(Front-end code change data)

=====

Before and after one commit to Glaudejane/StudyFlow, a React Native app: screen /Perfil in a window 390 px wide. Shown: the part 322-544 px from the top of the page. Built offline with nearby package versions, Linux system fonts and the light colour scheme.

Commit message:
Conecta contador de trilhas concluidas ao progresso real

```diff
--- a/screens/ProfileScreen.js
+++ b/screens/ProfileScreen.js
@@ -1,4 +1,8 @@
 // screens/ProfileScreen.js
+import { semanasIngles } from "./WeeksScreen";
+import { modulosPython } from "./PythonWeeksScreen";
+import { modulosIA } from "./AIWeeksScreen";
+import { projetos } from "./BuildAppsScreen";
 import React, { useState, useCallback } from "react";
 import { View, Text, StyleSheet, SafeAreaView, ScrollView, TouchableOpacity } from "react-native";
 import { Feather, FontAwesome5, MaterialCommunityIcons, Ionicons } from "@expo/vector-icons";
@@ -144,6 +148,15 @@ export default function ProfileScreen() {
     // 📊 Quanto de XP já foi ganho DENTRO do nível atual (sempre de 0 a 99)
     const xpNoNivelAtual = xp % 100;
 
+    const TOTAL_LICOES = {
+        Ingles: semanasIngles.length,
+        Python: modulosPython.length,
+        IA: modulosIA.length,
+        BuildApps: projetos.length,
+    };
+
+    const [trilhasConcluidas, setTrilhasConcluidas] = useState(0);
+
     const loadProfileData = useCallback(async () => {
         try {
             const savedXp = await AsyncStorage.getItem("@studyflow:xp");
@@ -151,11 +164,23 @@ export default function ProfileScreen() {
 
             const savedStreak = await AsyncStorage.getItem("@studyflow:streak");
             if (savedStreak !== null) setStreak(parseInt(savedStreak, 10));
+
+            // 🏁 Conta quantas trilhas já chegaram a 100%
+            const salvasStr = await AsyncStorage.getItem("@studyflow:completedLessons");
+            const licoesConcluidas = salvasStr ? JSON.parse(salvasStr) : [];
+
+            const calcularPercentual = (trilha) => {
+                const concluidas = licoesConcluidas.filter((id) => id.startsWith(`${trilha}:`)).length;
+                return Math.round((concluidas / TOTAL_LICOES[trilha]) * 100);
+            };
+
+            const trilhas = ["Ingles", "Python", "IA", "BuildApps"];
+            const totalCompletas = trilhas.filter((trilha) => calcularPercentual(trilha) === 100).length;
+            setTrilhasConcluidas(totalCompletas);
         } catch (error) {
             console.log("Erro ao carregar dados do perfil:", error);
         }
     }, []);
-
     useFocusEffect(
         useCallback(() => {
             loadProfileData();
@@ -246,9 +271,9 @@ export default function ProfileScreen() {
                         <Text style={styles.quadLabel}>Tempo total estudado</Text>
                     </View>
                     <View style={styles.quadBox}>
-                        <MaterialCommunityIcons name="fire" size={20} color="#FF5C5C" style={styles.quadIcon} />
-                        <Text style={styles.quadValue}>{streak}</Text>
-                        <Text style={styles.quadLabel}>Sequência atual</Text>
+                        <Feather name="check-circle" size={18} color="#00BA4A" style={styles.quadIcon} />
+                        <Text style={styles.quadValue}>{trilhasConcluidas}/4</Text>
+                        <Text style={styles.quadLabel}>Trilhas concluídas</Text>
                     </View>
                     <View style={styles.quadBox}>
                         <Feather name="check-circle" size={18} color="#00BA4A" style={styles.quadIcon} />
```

=====

• THE PROBLEM
Every entry above must be returned word for word.

• YOUR SOLUTION
Before and after one commit to Glaudejane/StudyFlow, a React Native app: screen /Perfil in a window 390 px wide. Shown: the part 322-544 px from the top of the page. Built offline with nearby package versions, Linux system fonts and the light colour scheme.

Commit message:
Conecta contador de trilhas concluidas ao progresso real

```diff
--- a/screens/ProfileScreen.js
+++ b/screens/ProfileScreen.js
@@ -1,4 +1,8 @@
 // screens/ProfileScreen.js
+import { semanasIngles } from "./WeeksScreen";
+import { modulosPython } from "./PythonWeeksScreen";
+import { modulosIA } from "./AIWeeksScreen";
+import { projetos } from "./BuildAppsScreen";
 import React, { useState, useCallback } from "react";
 import { View, Text, StyleSheet, SafeAreaView, ScrollView, TouchableOpacity } from "react-native";
 import { Feather, FontAwesome5, MaterialCommunityIcons, Ionicons } from "@expo/vector-icons";
@@ -144,6 +148,15 @@ export default function ProfileScreen() {
     // 📊 Quanto de XP já foi ganho DENTRO do nível atual (sempre de 0 a 99)
     const xpNoNivelAtual = xp % 100;
 
+    const TOTAL_LICOES = {
+        Ingles: semanasIngles.length,
+        Python: modulosPython.length,
+        IA: modulosIA.length,
+        BuildApps: projetos.length,
+    };
+
+    const [trilhasConcluidas, setTrilhasConcluidas] = useState(0);
+
     const loadProfileData = useCallback(async () => {
         try {
             const savedXp = await AsyncStorage.getItem("@studyflow:xp");
@@ -151,11 +164,23 @@ export default function ProfileScreen() {
 
             const savedStreak = await AsyncStorage.getItem("@studyflow:streak");
             if (savedStreak !== null) setStreak(parseInt(savedStreak, 10));
+
+            // 🏁 Conta quantas trilhas já chegaram a 100%
+            const salvasStr = await AsyncStorage.getItem("@studyflow:completedLessons");
+            const licoesConcluidas = salvasStr ? JSON.parse(salvasStr) : [];
+
+            const calcularPercentual = (trilha) => {
+                const concluidas = licoesConcluidas.filter((id) => id.startsWith(`${trilha}:`)).length;
+                return Math.round((concluidas / TOTAL_LICOES[trilha]) * 100);
+            };
+
+            const trilhas = ["Ingles", "Python", "IA", "BuildApps"];
+            const totalCompletas = trilhas.filter((trilha) => calcularPercentual(trilha) === 100).length;
+            setTrilhasConcluidas(totalCompletas);
         } catch (error) {
             console.log("Erro ao carregar dados do perfil:", error);
         }
     }, []);
-
     useFocusEffect(
         useCallback(() => {
             loadProfileData();
@@ -246,9 +271,9 @@ export default function ProfileScreen() {
                         <Text style={styles.quadLabel}>Tempo total estudado</Text>
                     </View>
                     <View style={styles.quadBox}>
-                        <MaterialCommunityIcons name="fire" size={20} color="#FF5C5C" style={styles.quadIcon} />
-                        <Text style={styles.quadValue}>{streak}</Text>
-                        <Text style={styles.quadLabel}>Sequência atual</Text>
+                        <Feather name="check-circle" size={18} color="#00BA4A" style={styles.quadIcon} />
+                        <Text style={styles.quadValue}>{trilhasConcluidas}/4</Text>
+                        <Text style={styles.quadLabel}>Trilhas concluídas</Text>
                     </View>
                     <View style={styles.quadBox}>
                         <Feather name="check-circle" size={18} color="#00BA4A" style={styles.quadIcon} />
```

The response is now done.